### Problem
Search the data for the word "https". Reproduce every line where it is found.

Stored items from a collection
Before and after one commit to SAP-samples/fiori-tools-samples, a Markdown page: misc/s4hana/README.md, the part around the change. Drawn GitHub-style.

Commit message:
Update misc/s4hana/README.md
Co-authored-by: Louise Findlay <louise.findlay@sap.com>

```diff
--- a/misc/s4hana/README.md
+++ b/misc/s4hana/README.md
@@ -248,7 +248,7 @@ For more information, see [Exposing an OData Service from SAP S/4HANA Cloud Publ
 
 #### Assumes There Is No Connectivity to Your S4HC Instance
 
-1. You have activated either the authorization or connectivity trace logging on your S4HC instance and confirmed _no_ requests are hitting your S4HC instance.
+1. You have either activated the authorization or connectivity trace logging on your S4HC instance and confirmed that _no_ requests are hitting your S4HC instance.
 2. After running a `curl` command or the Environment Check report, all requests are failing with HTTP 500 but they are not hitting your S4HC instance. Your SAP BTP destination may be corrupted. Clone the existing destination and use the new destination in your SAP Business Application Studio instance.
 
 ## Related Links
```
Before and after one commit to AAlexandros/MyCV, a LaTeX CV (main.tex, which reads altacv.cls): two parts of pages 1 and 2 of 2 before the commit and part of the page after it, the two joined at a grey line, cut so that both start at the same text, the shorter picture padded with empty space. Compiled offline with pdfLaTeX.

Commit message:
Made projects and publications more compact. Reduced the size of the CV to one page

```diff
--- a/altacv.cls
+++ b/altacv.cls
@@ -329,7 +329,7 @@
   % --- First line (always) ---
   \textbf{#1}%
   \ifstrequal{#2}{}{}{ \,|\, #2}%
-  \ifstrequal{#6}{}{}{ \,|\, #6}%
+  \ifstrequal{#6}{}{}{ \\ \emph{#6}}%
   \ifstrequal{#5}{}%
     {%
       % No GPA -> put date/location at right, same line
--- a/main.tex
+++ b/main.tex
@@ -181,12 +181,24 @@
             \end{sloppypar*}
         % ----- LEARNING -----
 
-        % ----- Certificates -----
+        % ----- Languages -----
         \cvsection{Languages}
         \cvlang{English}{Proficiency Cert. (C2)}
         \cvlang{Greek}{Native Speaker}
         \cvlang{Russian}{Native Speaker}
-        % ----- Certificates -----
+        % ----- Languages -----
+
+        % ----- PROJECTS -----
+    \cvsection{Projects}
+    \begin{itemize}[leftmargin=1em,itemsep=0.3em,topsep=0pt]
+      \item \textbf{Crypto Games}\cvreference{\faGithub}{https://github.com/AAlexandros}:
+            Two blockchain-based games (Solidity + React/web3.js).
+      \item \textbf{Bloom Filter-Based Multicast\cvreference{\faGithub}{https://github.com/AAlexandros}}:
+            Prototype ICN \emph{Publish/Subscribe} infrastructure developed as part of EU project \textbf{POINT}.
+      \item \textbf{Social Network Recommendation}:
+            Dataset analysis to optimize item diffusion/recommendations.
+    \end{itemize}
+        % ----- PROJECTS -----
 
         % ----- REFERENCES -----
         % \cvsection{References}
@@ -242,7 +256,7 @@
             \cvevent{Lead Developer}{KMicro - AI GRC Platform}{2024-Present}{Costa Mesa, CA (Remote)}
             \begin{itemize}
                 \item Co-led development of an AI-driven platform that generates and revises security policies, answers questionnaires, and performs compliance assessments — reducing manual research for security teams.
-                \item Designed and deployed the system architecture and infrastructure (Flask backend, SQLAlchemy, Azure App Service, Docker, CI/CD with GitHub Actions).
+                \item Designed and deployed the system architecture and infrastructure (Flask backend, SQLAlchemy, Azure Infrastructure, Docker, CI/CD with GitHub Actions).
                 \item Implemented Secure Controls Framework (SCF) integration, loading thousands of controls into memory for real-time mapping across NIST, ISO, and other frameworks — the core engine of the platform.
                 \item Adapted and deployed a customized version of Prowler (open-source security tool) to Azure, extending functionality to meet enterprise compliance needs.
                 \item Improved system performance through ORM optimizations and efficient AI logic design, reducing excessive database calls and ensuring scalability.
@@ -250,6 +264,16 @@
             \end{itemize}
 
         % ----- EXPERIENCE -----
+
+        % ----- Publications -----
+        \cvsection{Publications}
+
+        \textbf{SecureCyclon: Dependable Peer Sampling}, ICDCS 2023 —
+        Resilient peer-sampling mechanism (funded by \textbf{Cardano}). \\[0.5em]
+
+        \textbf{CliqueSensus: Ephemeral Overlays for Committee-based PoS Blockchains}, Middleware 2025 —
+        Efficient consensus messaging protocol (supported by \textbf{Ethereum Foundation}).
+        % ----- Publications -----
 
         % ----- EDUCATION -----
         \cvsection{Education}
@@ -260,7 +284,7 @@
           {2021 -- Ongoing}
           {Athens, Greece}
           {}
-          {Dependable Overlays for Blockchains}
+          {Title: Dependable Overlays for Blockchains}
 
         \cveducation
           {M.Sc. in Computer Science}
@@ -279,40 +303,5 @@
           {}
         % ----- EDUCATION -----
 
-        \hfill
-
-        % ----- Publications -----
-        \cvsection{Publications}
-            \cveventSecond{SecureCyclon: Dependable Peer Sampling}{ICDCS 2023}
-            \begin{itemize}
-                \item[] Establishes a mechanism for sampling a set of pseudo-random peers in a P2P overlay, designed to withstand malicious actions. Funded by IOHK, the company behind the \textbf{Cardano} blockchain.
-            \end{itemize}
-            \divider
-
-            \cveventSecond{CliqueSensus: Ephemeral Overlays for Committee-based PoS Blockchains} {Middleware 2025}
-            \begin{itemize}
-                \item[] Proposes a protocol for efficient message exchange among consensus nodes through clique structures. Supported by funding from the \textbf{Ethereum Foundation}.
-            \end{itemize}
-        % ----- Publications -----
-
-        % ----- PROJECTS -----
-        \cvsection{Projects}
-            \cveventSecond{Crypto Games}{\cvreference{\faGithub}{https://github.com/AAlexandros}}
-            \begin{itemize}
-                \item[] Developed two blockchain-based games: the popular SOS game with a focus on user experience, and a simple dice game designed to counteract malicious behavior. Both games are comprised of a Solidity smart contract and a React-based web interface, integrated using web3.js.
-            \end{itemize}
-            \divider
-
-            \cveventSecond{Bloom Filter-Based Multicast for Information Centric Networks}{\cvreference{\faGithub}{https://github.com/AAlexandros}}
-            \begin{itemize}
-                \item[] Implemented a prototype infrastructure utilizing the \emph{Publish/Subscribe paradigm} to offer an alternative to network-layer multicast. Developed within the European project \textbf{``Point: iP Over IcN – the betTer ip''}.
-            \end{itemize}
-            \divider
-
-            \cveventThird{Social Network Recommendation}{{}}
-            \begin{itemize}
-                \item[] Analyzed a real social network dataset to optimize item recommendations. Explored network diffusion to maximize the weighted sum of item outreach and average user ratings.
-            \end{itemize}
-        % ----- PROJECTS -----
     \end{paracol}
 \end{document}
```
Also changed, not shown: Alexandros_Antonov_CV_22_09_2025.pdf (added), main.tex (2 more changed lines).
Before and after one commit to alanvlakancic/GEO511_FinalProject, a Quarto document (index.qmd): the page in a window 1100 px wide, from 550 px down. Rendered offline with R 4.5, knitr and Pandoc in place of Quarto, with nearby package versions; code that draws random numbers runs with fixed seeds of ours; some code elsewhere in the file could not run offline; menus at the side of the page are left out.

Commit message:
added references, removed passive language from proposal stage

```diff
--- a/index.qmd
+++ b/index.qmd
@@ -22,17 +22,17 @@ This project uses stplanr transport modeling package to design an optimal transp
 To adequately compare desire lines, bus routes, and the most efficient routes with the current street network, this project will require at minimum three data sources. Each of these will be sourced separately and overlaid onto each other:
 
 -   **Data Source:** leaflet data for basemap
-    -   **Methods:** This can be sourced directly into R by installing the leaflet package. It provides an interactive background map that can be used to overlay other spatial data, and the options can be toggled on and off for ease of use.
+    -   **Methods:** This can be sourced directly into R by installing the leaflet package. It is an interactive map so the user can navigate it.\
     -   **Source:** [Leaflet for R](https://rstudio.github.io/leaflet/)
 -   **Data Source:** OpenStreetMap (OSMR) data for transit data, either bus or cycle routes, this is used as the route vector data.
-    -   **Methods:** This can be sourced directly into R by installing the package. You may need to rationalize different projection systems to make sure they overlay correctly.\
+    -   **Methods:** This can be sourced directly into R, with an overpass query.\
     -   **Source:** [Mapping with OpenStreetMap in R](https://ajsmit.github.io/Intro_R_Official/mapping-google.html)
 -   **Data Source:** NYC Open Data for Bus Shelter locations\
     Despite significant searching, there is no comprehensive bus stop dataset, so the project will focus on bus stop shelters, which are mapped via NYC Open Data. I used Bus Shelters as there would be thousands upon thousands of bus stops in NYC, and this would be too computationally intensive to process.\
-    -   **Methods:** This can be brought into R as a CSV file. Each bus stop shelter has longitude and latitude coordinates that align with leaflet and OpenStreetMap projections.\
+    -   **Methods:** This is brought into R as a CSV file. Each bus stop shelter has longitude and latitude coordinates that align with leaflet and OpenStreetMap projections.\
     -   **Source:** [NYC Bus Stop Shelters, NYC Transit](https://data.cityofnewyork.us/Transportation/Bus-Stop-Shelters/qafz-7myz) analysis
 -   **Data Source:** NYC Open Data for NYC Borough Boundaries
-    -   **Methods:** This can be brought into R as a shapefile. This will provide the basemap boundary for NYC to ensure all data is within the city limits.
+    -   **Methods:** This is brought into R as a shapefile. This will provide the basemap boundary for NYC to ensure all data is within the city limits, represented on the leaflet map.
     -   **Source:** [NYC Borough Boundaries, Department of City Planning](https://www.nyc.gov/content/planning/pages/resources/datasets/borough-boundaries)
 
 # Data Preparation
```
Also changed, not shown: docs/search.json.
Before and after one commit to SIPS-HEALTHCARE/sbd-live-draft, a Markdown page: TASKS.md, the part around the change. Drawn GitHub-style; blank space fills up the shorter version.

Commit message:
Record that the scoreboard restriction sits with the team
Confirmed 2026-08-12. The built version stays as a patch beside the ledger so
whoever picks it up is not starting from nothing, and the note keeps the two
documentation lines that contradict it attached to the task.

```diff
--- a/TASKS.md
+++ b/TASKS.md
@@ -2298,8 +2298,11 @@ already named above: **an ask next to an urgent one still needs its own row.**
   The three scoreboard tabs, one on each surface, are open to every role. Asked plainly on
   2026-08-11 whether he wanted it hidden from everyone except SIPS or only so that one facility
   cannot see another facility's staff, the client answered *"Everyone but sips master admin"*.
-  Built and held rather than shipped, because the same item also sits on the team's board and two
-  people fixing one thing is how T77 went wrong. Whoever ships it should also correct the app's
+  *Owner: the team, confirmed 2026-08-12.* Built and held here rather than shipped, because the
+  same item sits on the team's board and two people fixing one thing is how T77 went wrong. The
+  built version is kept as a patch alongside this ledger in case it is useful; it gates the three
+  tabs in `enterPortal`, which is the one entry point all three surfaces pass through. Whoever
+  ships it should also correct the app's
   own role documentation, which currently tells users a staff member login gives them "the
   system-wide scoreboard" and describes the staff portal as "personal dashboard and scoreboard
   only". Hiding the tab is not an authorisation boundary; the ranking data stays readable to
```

### Task response
+      \item \textbf{Crypto Games}\cvreference{\faGithub}{https://github.com/AAlexandros}:
+      \item \textbf{Bloom Filter-Based Multicast\cvreference{\faGithub}{https://github.com/AAlexandros}}:
-            \cveventSecond{Crypto Games}{\cvreference{\faGithub}{https://github.com/AAlexandros}}
-            \cveventSecond{Bloom Filter-Based Multicast for Information Centric Networks}{\cvreference{\faGithub}{https://github.com/AAlexandros}}
     -   **Source:** [Leaflet for R](https://rstudio.github.io/leaflet/)
     -   **Source:** [Mapping with OpenStreetMap in R](https://ajsmit.github.io/Intro_R_Official/mapping-google.html)
     -   **Source:** [NYC Bus Stop Shelters, NYC Transit](https://data.cityofnewyork.us/Transportation/Bus-Stop-Shelters/qafz-7myz) analysis
     -   **Source:** [NYC Borough Boundaries, Department of City Planning](https://www.nyc.gov/content/planning/pages/resources/datasets/borough-boundaries)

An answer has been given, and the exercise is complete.